=== Begin Enclosure ===

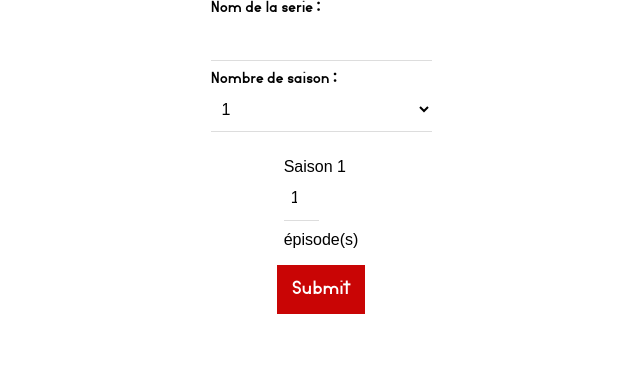
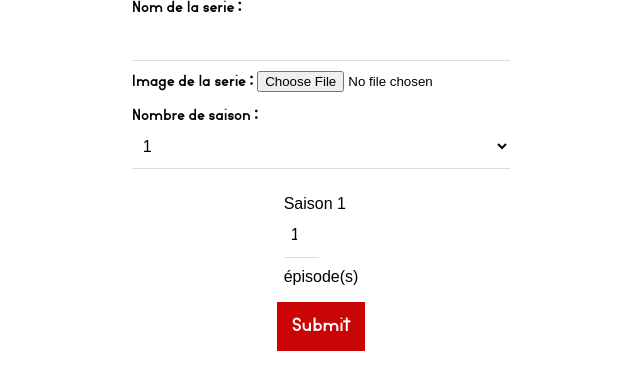
Before and after one commit to RemiRuc/to-watch-list, a PHP site: page /createserie.php in a window 1280 px wide. Shown: the part 70-460 px from the top of the page, without its empty margins (319-959 px from the left). Run offline with PHP 8.4, Linux system fonts and the light colour scheme; the visitor is signed in with stand-in values (Sample User, id 1); style sheets or scripts are compiled from the project's sources; some libraries are stand-ins or nearby versions.

Commit message:
#10 Permettre d'ajouter une image a une série ( à la création)
Ajouter une table image avec 2 colonne : idImage et lien. Dans la table series rajouter une colonne idImage

```diff
--- a/createserie.php
+++ b/createserie.php
@@ -6,7 +6,7 @@ include('templates/bdd.php');
 
 	<?php
 	if (isset($_GET['attempt'])) {
-		if ((isset($_POST['nomSerie']))&&(isset($_POST['nbrSaison']))&&(isset($_POST['saison1']))&&(isset($_SESSION['id']))) {
+		if ((isset($_POST['nomSerie']))&&(isset($_POST['nbrSaison']))&&(isset($_POST['saison1']))&&(isset($_SESSION['id']))&&(isset($_FILES['image']))&&(isset($_FILES['image']['name']))) {
 			$nom=$_POST['nomSerie'];
 			$nbrSaison=$_POST['nbrSaison'];
 			for ($i=0; $i < $nbrSaison; $i++) {
@@ -16,9 +16,24 @@ include('templates/bdd.php');
 					$nbrEpisodes[]=$_POST["saison".($i+1)];
 				}
 			}
+			$tailleMax=2097152;
+			$extensionsValides= array('jpg','jpeg','png','gif');
+			if ($_FILES['image']['size']<=$tailleMax) {
+				$extensionUpload = strtolower(substr(strrchr($_FILES['image']['name'], '.'), 1));
+				if (in_array($extensionUpload, $extensionsValides)) {
+					$lien="img/series/".$_FILES['image']['name'];
+					$resultat = move_uploaded_file($_FILES['image']['tmp_name'], $lien);
+					if ($resultat) {
+						$lien="img/series/".$_FILES['image']['name'];
+						$sql= $bdd->prepare("INSERT INTO `image`(`lien`) VALUES ('$lien')");
+						$sql->execute();
+						$imageId=$bdd->lastInsertId();
+					} else {$message="Erreur lors de l'importation.";}
+				} else {$message= "Le type de fichier n'est pas bon";}
+			} else {$message= "Votre photo est trop grande";}
 
-			$req = $bdd->prepare('INSERT INTO series(nomSerie, idUser) VALUES(:nomSerie, :idUser)');
-			$req->execute(array('nomSerie' => $nom, 'idUser' => $_SESSION['id']));
+			$req = $bdd->prepare('INSERT INTO series(nomSerie, idUser, idImage) VALUES(:nomSerie, :idUser, :idImage)');
+			$req->execute(array('nomSerie' => $nom, 'idUser' => $_SESSION['id'], 'idImage' => $imageId));
 			$serieId=$bdd->lastInsertId();
 			$numeroEpisode=0;
 			$req2 = $bdd->prepare('INSERT INTO episodes(idSerie, idUser, saison, numEpisode) VALUES(:idSerie, :idUser, :saison, :numEpisode)');
@@ -45,10 +60,12 @@ include('templates/bdd.php');
 	    echo '<div class="error alert_pages"><i class="fas fa-times"></i> '.$message.'</div>';
 	} ?>
 	<?php include ('templates/header.php'); ?>
-	<form id="formSerie" method="post" action="createserie.php?attempt=ok">
+	<form id="formSerie" method="post" action="createserie.php?attempt=ok" enctype="multipart/form-data">
 		<div id="infoSerieForm">
 			<label>Nom de la serie :</label>
 			<input type="text" name="nomSerie">
+			<label>Image de la serie :</label>
+			<input type="file" name="image"><br><br>
 			<label>Nombre de saison :</label>
 			<select id="nbrSaison" name="nbrSaison">
 				<option value="1">1</option>
```
Also changed, not shown: img/series/True_Blood.jpg (added), img/series/et.jpg (added), img/series/ztre.jpg (added).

=== End Enclosure ===

**Task statement**
Among the lines above, which ones include the word "idImage"? Copy them.

**Solution**
Ajouter une table image avec 2 colonne : idImage et lien. Dans la table series rajouter une colonne idImage
+			$req = $bdd->prepare('INSERT INTO series(nomSerie, idUser, idImage) VALUES(:nomSerie, :idUser, :idImage)');
+			$req->execute(array('nomSerie' => $nom, 'idUser' => $_SESSION['id'], 'idImage' => $imageId));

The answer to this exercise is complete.